[Given data]
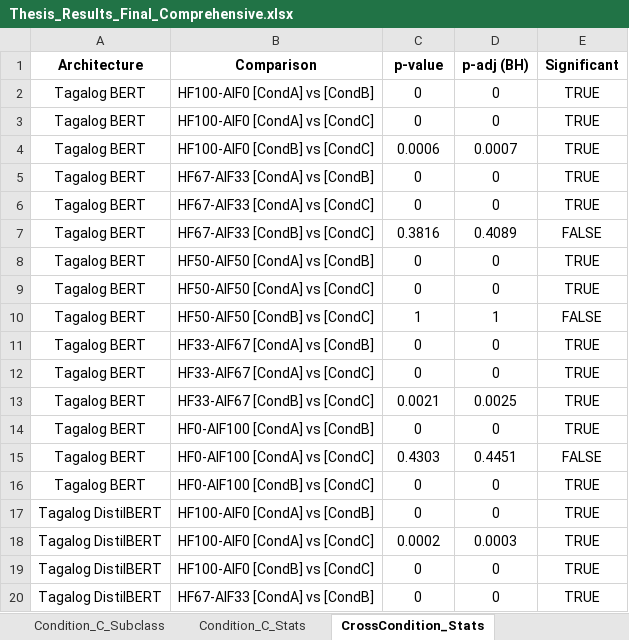
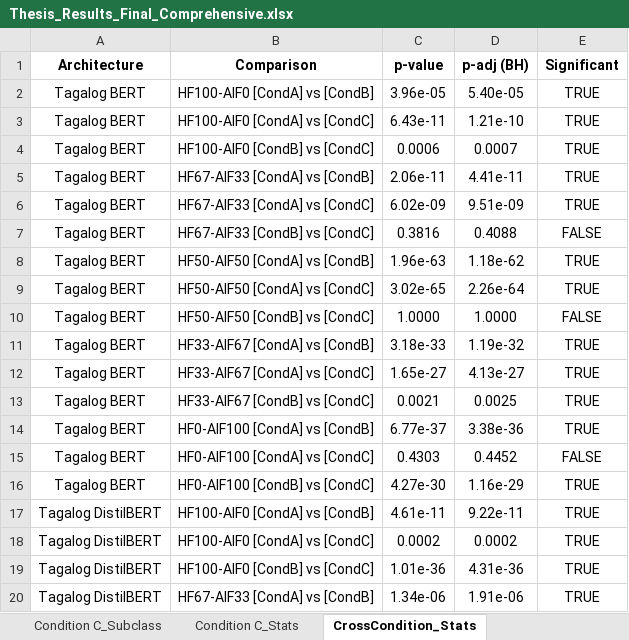
Before and after one commit to codenamenui/Thesis, an Excel workbook: merged/Thesis_Results_Final_Comprehensive.xlsx, sheet CrossCondition_Stats, drawn as a sheet; only a part is shown; values as stored, in another font and other column widths than the file's, no borders; the diff covers the shown part only; the diff names each change by its address in the sheet, - before the commit and + after, or states it on an @@ line.

Commit message:
Add new visualizations and update existing files for Conditions A, B, and C
- Added new accuracy bar, learning curves, and ratio trend images for Conditions A, B, and C.
- Introduced confusion pattern images for each condition.
- Updated existing ratio trend images for Conditions A, B, and C.
- Updated length pipeline results and thesis results Excel files.

```diff
--- a/merged/Thesis_Results_Final_Comprehensive.xlsx (sheet CrossCondition_Stats)
+++ b/merged/Thesis_Results_Final_Comprehensive.xlsx (sheet CrossCondition_Stats)
-sheet tab: Condition_C_Subclass
+sheet tab: Condition C_Subclass
-sheet tab: Condition_C_Stats
+sheet tab: Condition C_Stats
-C2 (p-value): 0
+C2 (p-value): 3.96e-05
-D2 (p-adj (BH)): 0
+D2 (p-adj (BH)): 5.40e-05
-C3 (p-value): 0
+C3 (p-value): 6.43e-11
-D3 (p-adj (BH)): 0
+D3 (p-adj (BH)): 1.21e-10
-C5 (p-value): 0
+C5 (p-value): 2.06e-11
-D5 (p-adj (BH)): 0
+D5 (p-adj (BH)): 4.41e-11
-C6 (p-value): 0
+C6 (p-value): 6.02e-09
-D6 (p-adj (BH)): 0
+D6 (p-adj (BH)): 9.51e-09
-D7 (p-adj (BH)): 0.4089
+D7 (p-adj (BH)): 0.4088
-C8 (p-value): 0
+C8 (p-value): 1.96e-63
-D8 (p-adj (BH)): 0
+D8 (p-adj (BH)): 1.18e-62
-C9 (p-value): 0
+C9 (p-value): 3.02e-65
-D9 (p-adj (BH)): 0
+D9 (p-adj (BH)): 2.26e-64
-C10 (p-value): 1
+C10 (p-value): 1.0000
-D10 (p-adj (BH)): 1
+D10 (p-adj (BH)): 1.0000
-C11 (p-value): 0
+C11 (p-value): 3.18e-33
-D11 (p-adj (BH)): 0
+D11 (p-adj (BH)): 1.19e-32
-C12 (p-value): 0
+C12 (p-value): 1.65e-27
-D12 (p-adj (BH)): 0
+D12 (p-adj (BH)): 4.13e-27
-C14 (p-value): 0
+C14 (p-value): 6.77e-37
-D14 (p-adj (BH)): 0
+D14 (p-adj (BH)): 3.38e-36
-D15 (p-adj (BH)): 0.4451
+D15 (p-adj (BH)): 0.4452
-C16 (p-value): 0
+C16 (p-value): 4.27e-30
-D16 (p-adj (BH)): 0
+D16 (p-adj (BH)): 1.16e-29
-C17 (p-value): 0
+C17 (p-value): 4.61e-11
-D17 (p-adj (BH)): 0
+D17 (p-adj (BH)): 9.22e-11
-D18 (p-adj (BH)): 0.0003
+D18 (p-adj (BH)): 0.0002
-C19 (p-value): 0
+C19 (p-value): 1.01e-36
-D19 (p-adj (BH)): 0
+D19 (p-adj (BH)): 4.31e-36
-C20 (p-value): 0
+C20 (p-value): 1.34e-06
-D20 (p-adj (BH)): 0
+D20 (p-adj (BH)): 1.91e-06
```
Also changed, not shown: 20 edited cells elsewhere in this sheet, sheet Condition A_Stats, sheet Condition B_Stats, sheet Condition C_Stats, sheet Champion_Comparisons, other sheet tabs, length_pipeline_results.xlsx, 24 other files.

[What to work on] Return the material above in exact form. Pictures stay out.

[Task solution]
Before and after one commit to codenamenui/Thesis, an Excel workbook: merged/Thesis_Results_Final_Comprehensive.xlsx, sheet CrossCondition_Stats, drawn as a sheet; only a part is shown; values as stored, in another font and other column widths than the file's, no borders; the diff covers the shown part only; the diff names each change by its address in the sheet, - before the commit and + after, or states it on an @@ line.

Commit message:
Add new visualizations and update existing files for Conditions A, B, and C
- Added new accuracy bar, learning curves, and ratio trend images for Conditions A, B, and C.
- Introduced confusion pattern images for each condition.
- Updated existing ratio trend images for Conditions A, B, and C.
- Updated length pipeline results and thesis results Excel files.

```diff
--- a/merged/Thesis_Results_Final_Comprehensive.xlsx (sheet CrossCondition_Stats)
+++ b/merged/Thesis_Results_Final_Comprehensive.xlsx (sheet CrossCondition_Stats)
-sheet tab: Condition_C_Subclass
+sheet tab: Condition C_Subclass
-sheet tab: Condition_C_Stats
+sheet tab: Condition C_Stats
-C2 (p-value): 0
+C2 (p-value): 3.96e-05
-D2 (p-adj (BH)): 0
+D2 (p-adj (BH)): 5.40e-05
-C3 (p-value): 0
+C3 (p-value): 6.43e-11
-D3 (p-adj (BH)): 0
+D3 (p-adj (BH)): 1.21e-10
-C5 (p-value): 0
+C5 (p-value): 2.06e-11
-D5 (p-adj (BH)): 0
+D5 (p-adj (BH)): 4.41e-11
-C6 (p-value): 0
+C6 (p-value): 6.02e-09
-D6 (p-adj (BH)): 0
+D6 (p-adj (BH)): 9.51e-09
-D7 (p-adj (BH)): 0.4089
+D7 (p-adj (BH)): 0.4088
-C8 (p-value): 0
+C8 (p-value): 1.96e-63
-D8 (p-adj (BH)): 0
+D8 (p-adj (BH)): 1.18e-62
-C9 (p-value): 0
+C9 (p-value): 3.02e-65
-D9 (p-adj (BH)): 0
+D9 (p-adj (BH)): 2.26e-64
-C10 (p-value): 1
+C10 (p-value): 1.0000
-D10 (p-adj (BH)): 1
+D10 (p-adj (BH)): 1.0000
-C11 (p-value): 0
+C11 (p-value): 3.18e-33
-D11 (p-adj (BH)): 0
+D11 (p-adj (BH)): 1.19e-32
-C12 (p-value): 0
+C12 (p-value): 1.65e-27
-D12 (p-adj (BH)): 0
+D12 (p-adj (BH)): 4.13e-27
-C14 (p-value): 0
+C14 (p-value): 6.77e-37
-D14 (p-adj (BH)): 0
+D14 (p-adj (BH)): 3.38e-36
-D15 (p-adj (BH)): 0.4451
+D15 (p-adj (BH)): 0.4452
-C16 (p-value): 0
+C16 (p-value): 4.27e-30
-D16 (p-adj (BH)): 0
+D16 (p-adj (BH)): 1.16e-29
-C17 (p-value): 0
+C17 (p-value): 4.61e-11
-D17 (p-adj (BH)): 0
+D17 (p-adj (BH)): 9.22e-11
-D18 (p-adj (BH)): 0.0003
+D18 (p-adj (BH)): 0.0002
-C19 (p-value): 0
+C19 (p-value): 1.01e-36
-D19 (p-adj (BH)): 0
+D19 (p-adj (BH)): 4.31e-36
-C20 (p-value): 0
+C20 (p-value): 1.34e-06
-D20 (p-adj (BH)): 0
+D20 (p-adj (BH)): 1.91e-06
```
Also changed, not shown: 20 edited cells elsewhere in this sheet, sheet Condition A_Stats, sheet Condition B_Stats, sheet Condition C_Stats, sheet Champion_Comparisons, other sheet tabs, length_pipeline_results.xlsx, 24 other files.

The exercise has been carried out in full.